On Wednesday, August 19 at 19:30 GMT:
Zimbabwe’s government is struggling to handle an ever-deepening economic crisis that has lately been exacerbated by the impact of coronavirus. But as criticism of President Emmerson Mnangagwa’s leadership grows, security forces are cracking down on political opposition and civil society voices.
Jacob Ngarivhume, a leader of the opposition Transform Zimbabwe party who called for people to join anti-corruption protests against the ruling ZANU-PF party on July 31, is among those being held in prison on charges of inciting violence. Journalist Hopewell Chin’ono, who recently exposed corruption within the health ministry, faces similar charges and has been denied bail. Tsitsi Dangarembga, an internationally-acclaimed author, was arrested on the day of the anti-corruption demonstrations and later released on bail.
With security agencies showing little tolerance for public dissent, people across Zimbabwe have taken their protest against the government online. #ZimbabweanLivesMatter recently topped the ranks of Twitter’s trending topics, amplified by support from celebrities and political leaders around the world.
But while online activism has put Zimbabwe’s government under the spotlight, opponents from the Movement for Democratic Change say regulations ostensibly put in place to check the spread of novel coronavirus are now being weaponised by authorities to counter public dissent. More than 100,000 people have been arrested by police for violating public health rules.
Mnangagwa has rejected the criticism of Zimbabwe’s security forces and says “perennial detractors” both regionally and internationally are trying to undermine the government. But human rights groups say Mnangagwa’s government is repressive and bears parallels with that of former leader Robert Mugabe.
As Zimbabwe’s problems intensify, The Stream will hear from both sides of the divide. Join the conversation.
Tafadzwa Mugwadi, @TafadzwaMugwadi
Director of Information and Publicity, ZANU-PF

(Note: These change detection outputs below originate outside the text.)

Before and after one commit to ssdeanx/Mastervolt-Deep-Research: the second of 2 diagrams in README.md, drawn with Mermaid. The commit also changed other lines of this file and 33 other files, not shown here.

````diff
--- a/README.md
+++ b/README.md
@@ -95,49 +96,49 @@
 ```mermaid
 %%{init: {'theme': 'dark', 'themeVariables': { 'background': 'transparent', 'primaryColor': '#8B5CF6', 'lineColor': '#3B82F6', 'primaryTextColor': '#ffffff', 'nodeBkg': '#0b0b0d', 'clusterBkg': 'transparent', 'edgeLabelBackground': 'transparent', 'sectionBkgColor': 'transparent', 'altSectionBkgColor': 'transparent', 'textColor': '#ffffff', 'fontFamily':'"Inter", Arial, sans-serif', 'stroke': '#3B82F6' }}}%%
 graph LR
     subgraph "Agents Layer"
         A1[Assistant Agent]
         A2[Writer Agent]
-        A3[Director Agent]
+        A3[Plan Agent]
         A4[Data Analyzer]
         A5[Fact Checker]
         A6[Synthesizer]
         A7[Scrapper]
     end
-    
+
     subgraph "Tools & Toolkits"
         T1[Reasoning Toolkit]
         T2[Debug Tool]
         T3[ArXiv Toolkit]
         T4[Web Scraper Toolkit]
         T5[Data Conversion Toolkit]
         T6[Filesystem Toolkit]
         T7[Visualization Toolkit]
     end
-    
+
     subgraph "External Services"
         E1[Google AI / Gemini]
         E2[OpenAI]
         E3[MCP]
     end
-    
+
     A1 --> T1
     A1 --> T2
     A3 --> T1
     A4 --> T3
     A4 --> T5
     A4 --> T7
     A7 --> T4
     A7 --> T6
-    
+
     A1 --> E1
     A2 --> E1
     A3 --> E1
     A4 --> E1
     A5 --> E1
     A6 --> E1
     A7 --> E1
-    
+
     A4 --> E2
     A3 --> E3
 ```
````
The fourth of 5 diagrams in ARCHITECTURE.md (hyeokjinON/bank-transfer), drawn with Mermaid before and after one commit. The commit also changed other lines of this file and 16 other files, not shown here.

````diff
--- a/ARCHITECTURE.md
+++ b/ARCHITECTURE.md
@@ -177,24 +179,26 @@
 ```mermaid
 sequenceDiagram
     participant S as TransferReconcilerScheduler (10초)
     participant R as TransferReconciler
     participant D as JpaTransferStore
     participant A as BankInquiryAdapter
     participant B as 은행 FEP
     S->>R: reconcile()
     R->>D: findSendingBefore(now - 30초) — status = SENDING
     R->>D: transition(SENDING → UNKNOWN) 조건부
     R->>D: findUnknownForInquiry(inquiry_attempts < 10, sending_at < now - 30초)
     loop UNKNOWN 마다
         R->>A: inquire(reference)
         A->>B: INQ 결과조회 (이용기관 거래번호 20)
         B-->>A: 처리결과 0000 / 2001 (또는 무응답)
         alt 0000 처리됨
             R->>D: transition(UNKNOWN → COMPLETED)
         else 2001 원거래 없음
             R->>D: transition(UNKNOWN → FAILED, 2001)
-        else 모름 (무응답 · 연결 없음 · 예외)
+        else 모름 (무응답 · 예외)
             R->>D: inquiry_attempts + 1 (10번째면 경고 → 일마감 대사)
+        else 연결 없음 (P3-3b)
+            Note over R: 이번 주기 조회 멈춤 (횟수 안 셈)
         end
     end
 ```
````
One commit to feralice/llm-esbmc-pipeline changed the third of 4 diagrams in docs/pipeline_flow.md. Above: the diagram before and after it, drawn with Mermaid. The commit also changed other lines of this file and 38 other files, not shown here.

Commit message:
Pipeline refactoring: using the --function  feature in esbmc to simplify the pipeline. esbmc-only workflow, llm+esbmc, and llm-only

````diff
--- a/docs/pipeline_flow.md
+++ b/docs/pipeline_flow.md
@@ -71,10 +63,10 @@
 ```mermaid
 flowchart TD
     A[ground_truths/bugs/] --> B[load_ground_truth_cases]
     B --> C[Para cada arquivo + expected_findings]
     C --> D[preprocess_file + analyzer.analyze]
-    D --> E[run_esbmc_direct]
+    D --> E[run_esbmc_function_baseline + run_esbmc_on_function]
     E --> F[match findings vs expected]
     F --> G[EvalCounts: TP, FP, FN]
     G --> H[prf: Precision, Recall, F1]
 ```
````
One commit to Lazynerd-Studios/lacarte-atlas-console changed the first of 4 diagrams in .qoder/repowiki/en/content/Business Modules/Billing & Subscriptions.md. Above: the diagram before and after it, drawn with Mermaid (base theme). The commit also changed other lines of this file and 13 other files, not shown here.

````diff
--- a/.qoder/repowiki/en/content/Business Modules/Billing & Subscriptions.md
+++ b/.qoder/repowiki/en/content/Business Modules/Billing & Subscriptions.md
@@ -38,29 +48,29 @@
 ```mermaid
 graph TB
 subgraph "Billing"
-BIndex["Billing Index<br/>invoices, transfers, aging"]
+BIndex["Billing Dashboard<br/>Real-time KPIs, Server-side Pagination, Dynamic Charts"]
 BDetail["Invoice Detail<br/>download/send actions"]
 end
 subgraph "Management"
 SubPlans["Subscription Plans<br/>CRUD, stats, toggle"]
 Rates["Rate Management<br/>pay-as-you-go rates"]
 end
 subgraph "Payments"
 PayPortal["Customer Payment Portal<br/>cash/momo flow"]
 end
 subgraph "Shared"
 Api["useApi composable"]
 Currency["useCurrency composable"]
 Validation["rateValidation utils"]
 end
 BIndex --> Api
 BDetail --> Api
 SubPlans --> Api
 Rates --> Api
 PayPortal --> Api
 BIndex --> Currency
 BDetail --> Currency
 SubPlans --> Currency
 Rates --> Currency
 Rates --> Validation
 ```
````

Dewa Mavhinga, @dewamavhinga
Southern Africa Director, Human Rights Watch
Catholic bishops accuse Zimbabwe government of rights abuses – Al Jazeera